IMO, Mitropoulos said, was working hard on finalizing the International Convention for the safe and environmentally sound recycling of ships. “We plan to hold a conference in Hong Kong next year,” he said. He added that it was likely that IMO would eventually have an international instrument to regulate the recycling of ships on a worldwide basis.
IMO’s new recycling norms will include regulations for the design, construction, operation and preparation (for breaking) of ships.
This will facilitate safe and environmentally sound recycling, without comprising the safety of ship-breakers or their efficiency. Mitropoulos said the most environment-friendly and sustainable thing to do at the end of a ship’s lifetime is to recycle it.
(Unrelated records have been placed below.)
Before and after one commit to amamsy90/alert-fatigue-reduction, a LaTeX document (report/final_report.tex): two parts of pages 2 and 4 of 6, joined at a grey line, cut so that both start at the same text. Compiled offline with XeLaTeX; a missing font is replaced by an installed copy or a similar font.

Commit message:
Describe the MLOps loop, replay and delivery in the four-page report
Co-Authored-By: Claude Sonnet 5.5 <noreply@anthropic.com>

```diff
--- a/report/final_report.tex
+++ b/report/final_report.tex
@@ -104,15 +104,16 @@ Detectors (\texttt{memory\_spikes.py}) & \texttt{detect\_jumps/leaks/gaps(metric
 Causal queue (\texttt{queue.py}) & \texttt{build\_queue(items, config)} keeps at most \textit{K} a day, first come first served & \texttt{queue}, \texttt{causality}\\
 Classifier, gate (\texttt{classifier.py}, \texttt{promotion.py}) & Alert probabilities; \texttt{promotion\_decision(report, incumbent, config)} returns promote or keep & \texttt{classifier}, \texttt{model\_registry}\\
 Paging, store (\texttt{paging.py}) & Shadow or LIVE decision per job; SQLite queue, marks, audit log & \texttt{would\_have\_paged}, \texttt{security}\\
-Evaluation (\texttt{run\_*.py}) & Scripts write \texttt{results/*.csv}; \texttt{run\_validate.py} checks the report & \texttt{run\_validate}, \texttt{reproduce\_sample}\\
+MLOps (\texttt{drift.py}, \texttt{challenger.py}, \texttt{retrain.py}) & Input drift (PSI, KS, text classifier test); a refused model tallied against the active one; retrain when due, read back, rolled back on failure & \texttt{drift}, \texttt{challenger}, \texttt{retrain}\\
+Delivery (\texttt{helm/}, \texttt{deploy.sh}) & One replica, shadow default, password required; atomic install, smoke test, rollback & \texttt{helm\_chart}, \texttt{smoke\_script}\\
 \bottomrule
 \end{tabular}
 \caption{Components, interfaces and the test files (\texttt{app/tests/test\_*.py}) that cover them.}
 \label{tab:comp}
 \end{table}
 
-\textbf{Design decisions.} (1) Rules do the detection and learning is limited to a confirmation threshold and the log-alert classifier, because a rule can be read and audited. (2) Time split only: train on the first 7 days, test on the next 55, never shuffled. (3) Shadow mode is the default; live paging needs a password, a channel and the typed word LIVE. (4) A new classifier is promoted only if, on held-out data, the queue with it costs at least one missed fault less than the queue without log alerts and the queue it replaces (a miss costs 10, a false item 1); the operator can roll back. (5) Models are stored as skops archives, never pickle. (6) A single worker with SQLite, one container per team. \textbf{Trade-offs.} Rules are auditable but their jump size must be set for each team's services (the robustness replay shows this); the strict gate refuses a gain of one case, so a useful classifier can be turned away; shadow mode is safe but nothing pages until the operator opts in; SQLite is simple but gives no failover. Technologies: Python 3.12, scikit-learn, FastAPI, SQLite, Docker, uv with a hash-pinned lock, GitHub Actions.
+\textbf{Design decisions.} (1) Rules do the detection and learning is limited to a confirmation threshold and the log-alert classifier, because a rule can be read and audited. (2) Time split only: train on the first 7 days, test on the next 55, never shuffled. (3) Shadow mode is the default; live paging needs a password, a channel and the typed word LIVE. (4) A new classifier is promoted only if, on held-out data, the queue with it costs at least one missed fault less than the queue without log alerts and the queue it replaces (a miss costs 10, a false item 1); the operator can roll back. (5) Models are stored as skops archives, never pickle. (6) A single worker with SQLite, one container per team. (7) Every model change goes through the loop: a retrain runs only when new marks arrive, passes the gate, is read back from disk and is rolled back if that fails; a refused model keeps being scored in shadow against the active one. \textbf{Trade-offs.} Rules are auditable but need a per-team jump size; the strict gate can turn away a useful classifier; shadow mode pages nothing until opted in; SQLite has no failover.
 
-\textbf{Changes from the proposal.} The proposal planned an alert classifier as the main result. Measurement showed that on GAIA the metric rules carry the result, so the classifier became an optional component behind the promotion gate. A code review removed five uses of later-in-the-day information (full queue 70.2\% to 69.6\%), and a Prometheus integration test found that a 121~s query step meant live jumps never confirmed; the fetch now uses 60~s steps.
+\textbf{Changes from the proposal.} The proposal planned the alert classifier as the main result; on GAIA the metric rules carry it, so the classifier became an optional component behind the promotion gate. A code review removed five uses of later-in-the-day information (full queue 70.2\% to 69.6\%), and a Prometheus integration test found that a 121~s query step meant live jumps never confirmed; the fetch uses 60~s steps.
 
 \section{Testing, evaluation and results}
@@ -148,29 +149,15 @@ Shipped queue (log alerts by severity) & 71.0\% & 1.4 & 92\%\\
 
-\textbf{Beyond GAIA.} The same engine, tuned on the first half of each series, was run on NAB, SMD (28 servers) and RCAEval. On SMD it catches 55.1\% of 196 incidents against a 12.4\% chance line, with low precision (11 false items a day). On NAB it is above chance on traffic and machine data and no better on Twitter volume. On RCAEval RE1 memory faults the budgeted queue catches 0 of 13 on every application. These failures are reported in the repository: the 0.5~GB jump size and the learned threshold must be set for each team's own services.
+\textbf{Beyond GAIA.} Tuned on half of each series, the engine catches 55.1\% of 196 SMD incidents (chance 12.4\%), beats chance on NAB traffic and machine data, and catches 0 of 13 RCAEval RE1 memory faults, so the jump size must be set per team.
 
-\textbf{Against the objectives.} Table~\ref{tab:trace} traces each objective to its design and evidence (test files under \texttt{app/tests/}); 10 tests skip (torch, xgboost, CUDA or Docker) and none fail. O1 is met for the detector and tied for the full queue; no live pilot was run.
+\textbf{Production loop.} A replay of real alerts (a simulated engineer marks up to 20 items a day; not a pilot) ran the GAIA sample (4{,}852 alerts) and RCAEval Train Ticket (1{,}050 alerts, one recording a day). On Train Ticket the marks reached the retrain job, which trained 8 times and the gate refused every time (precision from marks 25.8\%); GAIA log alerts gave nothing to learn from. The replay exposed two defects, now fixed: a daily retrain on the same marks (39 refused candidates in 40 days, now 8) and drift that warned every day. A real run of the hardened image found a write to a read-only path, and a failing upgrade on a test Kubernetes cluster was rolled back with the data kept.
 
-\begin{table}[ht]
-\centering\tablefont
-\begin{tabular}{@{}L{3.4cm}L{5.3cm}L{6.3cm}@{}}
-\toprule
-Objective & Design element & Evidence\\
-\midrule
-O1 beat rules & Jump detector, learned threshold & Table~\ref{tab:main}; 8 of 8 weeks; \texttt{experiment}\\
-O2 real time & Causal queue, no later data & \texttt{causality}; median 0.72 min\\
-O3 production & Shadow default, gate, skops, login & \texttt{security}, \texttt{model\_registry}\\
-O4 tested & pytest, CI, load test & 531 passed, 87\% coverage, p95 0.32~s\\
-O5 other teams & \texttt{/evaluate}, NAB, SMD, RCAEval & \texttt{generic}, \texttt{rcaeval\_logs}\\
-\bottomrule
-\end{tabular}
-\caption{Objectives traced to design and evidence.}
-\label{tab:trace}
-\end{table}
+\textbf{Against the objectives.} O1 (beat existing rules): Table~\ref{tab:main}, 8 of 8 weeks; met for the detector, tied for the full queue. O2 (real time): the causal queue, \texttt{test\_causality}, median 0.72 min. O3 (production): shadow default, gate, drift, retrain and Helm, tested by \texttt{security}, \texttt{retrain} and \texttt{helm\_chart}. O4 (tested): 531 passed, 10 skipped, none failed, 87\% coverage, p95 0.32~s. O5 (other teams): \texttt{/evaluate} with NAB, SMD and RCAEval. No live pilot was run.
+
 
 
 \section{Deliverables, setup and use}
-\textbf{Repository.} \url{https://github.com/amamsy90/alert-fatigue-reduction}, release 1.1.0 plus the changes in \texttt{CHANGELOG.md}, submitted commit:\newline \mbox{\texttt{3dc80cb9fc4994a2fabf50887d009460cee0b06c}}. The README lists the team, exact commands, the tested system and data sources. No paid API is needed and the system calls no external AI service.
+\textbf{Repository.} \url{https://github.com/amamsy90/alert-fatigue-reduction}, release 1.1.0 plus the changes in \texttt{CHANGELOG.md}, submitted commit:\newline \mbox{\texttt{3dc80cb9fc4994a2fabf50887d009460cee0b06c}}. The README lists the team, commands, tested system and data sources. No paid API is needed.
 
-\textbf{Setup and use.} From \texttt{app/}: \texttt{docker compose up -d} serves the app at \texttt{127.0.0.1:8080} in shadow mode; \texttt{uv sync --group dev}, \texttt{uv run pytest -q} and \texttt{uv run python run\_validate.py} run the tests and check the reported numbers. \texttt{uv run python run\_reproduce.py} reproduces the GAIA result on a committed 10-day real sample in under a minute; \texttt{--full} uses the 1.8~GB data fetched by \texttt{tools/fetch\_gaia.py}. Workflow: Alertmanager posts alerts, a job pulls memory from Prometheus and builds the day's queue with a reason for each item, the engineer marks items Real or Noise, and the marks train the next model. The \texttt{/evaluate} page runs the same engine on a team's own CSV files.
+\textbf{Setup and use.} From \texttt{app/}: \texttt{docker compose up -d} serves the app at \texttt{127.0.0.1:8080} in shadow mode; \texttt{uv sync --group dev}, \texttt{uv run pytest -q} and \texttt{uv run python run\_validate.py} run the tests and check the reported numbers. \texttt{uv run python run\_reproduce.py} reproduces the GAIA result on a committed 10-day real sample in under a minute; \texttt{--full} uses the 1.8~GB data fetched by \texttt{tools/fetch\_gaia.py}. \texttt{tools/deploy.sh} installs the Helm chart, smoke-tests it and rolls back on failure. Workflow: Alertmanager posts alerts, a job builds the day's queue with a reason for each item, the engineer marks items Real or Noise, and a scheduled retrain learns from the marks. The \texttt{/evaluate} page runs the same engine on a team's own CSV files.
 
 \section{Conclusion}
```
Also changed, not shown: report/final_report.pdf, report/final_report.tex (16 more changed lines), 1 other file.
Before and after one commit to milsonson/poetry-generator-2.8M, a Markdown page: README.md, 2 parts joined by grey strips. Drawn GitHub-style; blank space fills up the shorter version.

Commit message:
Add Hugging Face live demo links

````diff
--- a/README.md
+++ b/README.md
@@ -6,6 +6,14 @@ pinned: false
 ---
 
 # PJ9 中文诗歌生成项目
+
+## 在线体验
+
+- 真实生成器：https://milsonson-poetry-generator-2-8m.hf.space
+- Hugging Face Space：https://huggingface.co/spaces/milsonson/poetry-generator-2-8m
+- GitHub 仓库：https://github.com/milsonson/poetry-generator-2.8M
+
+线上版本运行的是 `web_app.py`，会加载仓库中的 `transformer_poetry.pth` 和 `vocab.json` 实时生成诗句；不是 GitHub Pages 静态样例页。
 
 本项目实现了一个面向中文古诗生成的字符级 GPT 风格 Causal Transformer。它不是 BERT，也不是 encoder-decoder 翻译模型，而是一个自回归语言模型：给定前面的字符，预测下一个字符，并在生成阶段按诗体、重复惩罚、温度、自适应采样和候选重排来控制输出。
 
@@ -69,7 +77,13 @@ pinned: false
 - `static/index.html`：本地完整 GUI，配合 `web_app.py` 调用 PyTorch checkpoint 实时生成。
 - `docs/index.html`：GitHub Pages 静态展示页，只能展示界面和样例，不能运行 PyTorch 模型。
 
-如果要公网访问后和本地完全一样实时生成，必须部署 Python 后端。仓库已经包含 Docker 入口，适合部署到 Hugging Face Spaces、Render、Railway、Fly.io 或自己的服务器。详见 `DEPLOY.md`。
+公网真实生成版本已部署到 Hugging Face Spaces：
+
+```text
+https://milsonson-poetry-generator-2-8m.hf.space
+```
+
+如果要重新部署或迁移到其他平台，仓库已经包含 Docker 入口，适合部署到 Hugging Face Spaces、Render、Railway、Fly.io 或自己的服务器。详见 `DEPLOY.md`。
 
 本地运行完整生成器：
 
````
“Given the right market conditions and a degree of ingenuity, almost everything that goes into the construction of a ship can be reused. Substantial industries have developed not just to dismantle time-expired vessels but also to rework the steel and sell the equipment and furnishings,” Mitropoulos added. However, while the principle of recycling was sound, the working practices and environmental standards in the recycling facilities often “left much to be desired,” he said.
“There is a clear dichotomy within an industry that can, on the one hand, provide a vital boost to local and national economies, yet which, on the other (hand), can produce dirty and dangerous workplaces that are a threat both to the environment and to the labour forces that earn their living in them,” Mitropoulos added.
In what is an unregulated industry in many parts of the world, there is clearly a tendency for those who insist on higher standards to lose out—commercially speaking—to those who are less stringent.
India’s own ship repair facilities have seemingly fallen victim to such a trend, as attempts to introduce higher health, safety and environmental standards have resulted in a downturn at some of the leading facilities and a migration of business elsewhere, he said.
“The new instrument would be one which would serve the needs of the industry, the seafarers and those working in the ship-recycling industry and serve the needs of those in the Basel Convention on the transboundary movement of toxic substances,” said the IMO secretary general.